| Description of the task |
Pull every line with the word "rollout" out of the entries below.

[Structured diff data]
------

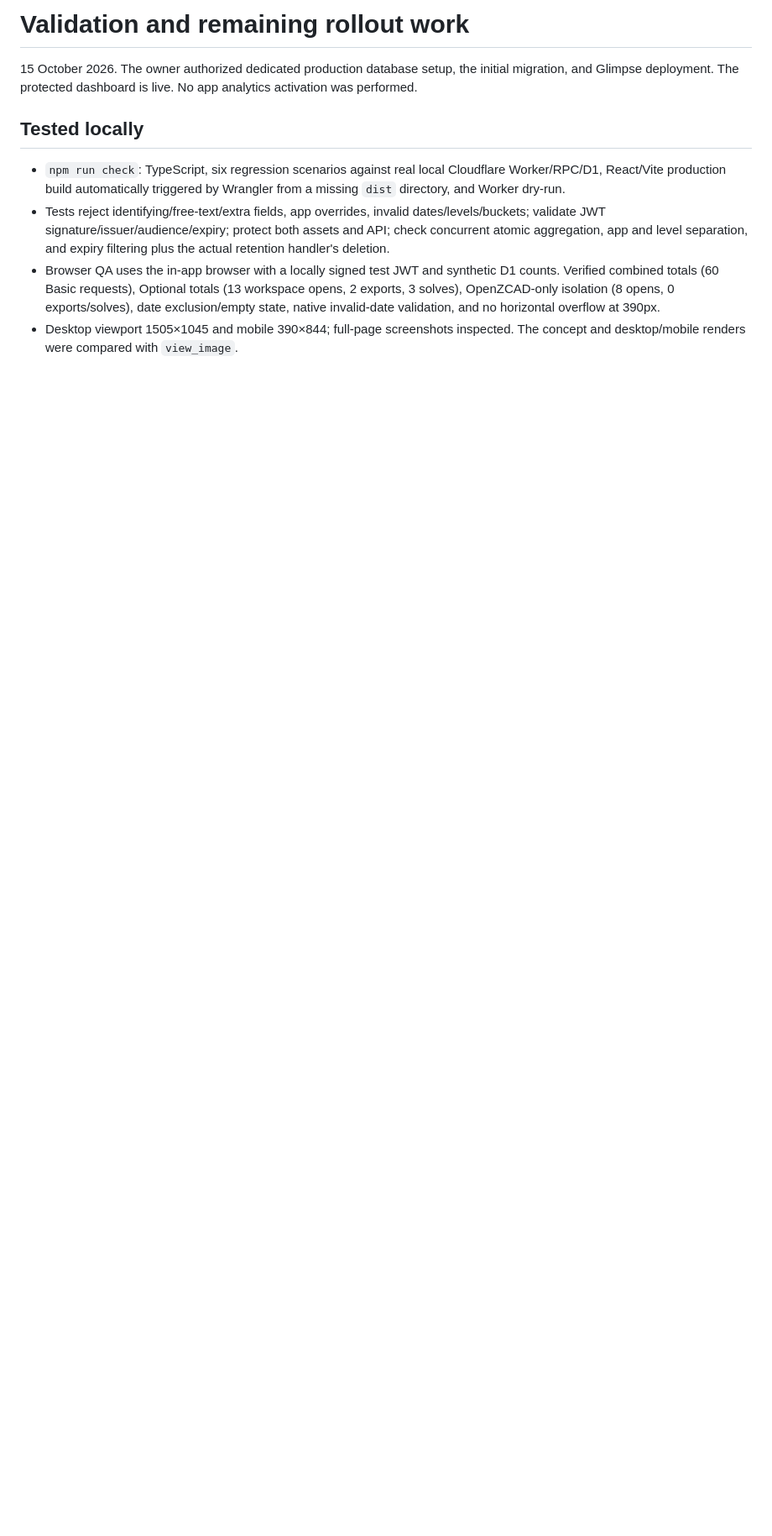
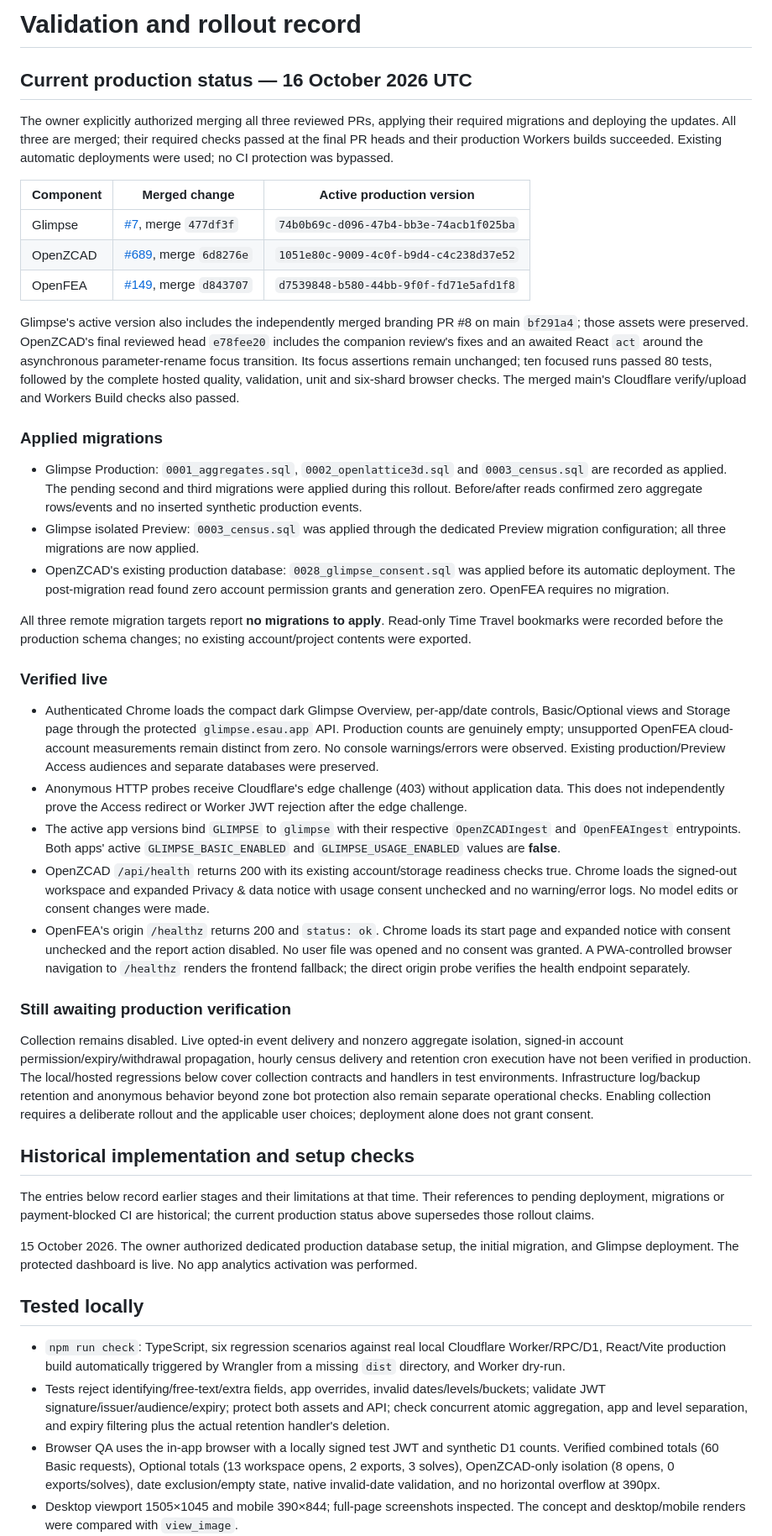
Before and after one commit to esaueng/glimpse, a Markdown page: docs/VALIDATION.md, the part around the change. Shown at 84% size. Drawn GitHub-style; blank space fills up the shorter version.

Commit message:
docs: record verified analytics production rollout

```diff
--- a/docs/VALIDATION.md
+++ b/docs/VALIDATION.md
@@ -1,4 +1,82 @@
-# Validation and remaining rollout work
+# Validation and rollout record
+
+## Current production status — 16 October 2026 UTC
+
+The owner explicitly authorized merging all three reviewed PRs, applying their
+required migrations and deploying the updates. All three are merged; their
+required checks passed at the final PR heads and their production Workers builds
+succeeded. Existing automatic deployments were used; no CI protection was bypassed.
+
+| Component | Merged change | Active production version |
+| --- | --- | --- |
+| Glimpse | [#7](https://github.com/esaueng/glimpse/pull/7), merge `477df3f` | `74b0b69c-d096-47b4-bb3e-74acb1f025ba` |
+| OpenZCAD | [#689](https://github.com/esaueng/OpenZCAD/pull/689), merge `6d8276e` | `1051e80c-9009-4c0f-b9d4-c4c238d37e52` |
+| OpenFEA | [#149](https://github.com/esaueng/OpenFEA/pull/149), merge `d843707` | `d7539848-b580-44bb-9f0f-fd71e5afd1f8` |
+
+Glimpse's active version also includes the independently merged branding PR #8
+on main `bf291a4`; those assets were preserved. OpenZCAD's final reviewed head
+`e78fee20` includes the companion review's fixes and an awaited React `act` around
+the asynchronous parameter-rename focus transition. Its focus assertions remain
+unchanged; ten focused runs passed 80 tests, followed by the complete hosted
+quality, validation, unit and six-shard browser checks. The merged main's
+Cloudflare verify/upload and Workers Build checks also passed.
+
+### Applied migrations
+
+- Glimpse Production: `0001_aggregates.sql`, `0002_openlattice3d.sql` and
+  `0003_census.sql` are recorded as applied. The pending second and third
+  migrations were applied during this rollout. Before/after reads confirmed
+  zero aggregate rows/events and no inserted synthetic production events.
+- Glimpse isolated Preview: `0003_census.sql` was applied through the dedicated
+  Preview migration configuration; all three migrations are now applied.
+- OpenZCAD's existing production database: `0028_glimpse_consent.sql` was applied
+  before its automatic deployment. The post-migration read found zero account
+  permission grants and generation zero. OpenFEA requires no migration.
+
+All three remote migration targets report **no migrations to apply**. Read-only
+Time Travel bookmarks were recorded before the production schema changes; no
+existing account/project contents were exported.
+
+### Verified live
+
+- Authenticated Chrome loads the compact dark Glimpse Overview, per-app/date
+  controls, Basic/Optional views and Storage page through the protected
+  `glimpse.esau.app` API. Production counts are genuinely empty; unsupported
+  OpenFEA cloud-account measurements remain distinct from zero. No console
+  warnings/errors were observed. Existing production/Preview Access audiences
+  and separate databases were preserved.
+- Anonymous HTTP probes receive Cloudflare's edge challenge (403) without
+  application data. This does not independently prove the Access redirect or
+  Worker JWT rejection after the edge challenge.
+- The active app versions bind `GLIMPSE` to `glimpse` with their respective
+  `OpenZCADIngest` and `OpenFEAIngest` entrypoints. Both apps' active
+  `GLIMPSE_BASIC_ENABLED` and `GLIMPSE_USAGE_ENABLED` values are **false**.
+- OpenZCAD `/api/health` returns 200 with its existing account/storage readiness
+  checks true. Chrome loads the signed-out workspace and expanded Privacy & data
+  notice with usage consent unchecked and no warning/error logs. No model edits
+  or consent changes were made.
+- OpenFEA's origin `/healthz` returns 200 and `status: ok`. Chrome loads its start
+  page and expanded notice with consent unchecked and the report action disabled.
+  No user file was opened and no consent was granted. A PWA-controlled browser
+  navigation to `/healthz` renders the frontend fallback; the direct origin probe
+  verifies the health endpoint separately.
+
+### Still awaiting production verification
+
+Collection remains disabled. Live opted-in event delivery and nonzero aggregate
+isolation, signed-in account permission/expiry/withdrawal propagation, hourly
+census delivery and retention cron execution have not been verified in production.
+The local/hosted regressions below cover collection contracts and handlers in test environments.
+Infrastructure log/backup retention and anonymous behavior beyond zone bot
+protection also remain separate operational checks. Enabling collection requires
+a deliberate rollout and the applicable user choices; deployment alone does not
+grant consent.
+
+## Historical implementation and setup checks
+
+The entries below record earlier stages and their limitations at that time.
+Their references to pending deployment, migrations or payment-blocked CI are
+historical; the current production status above supersedes those rollout claims.
 
 15 October 2026. The owner authorized dedicated production database setup, the initial migration, and Glimpse deployment. The protected dashboard is live. No app analytics activation was performed.
 
```
Also changed, not shown: docs/EXPANDED-ANALYTICS.md (+11 -1 lines), docs/SETUP.md (+10 -9 lines).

------

| Task response |
docs: record verified analytics production rollout
-# Validation and remaining rollout work
+# Validation and rollout record
+  migrations were applied during this rollout. Before/after reads confirmed
+a deliberate rollout and the applicable user choices; deployment alone does not
+historical; the current production status above supersedes those rollout claims.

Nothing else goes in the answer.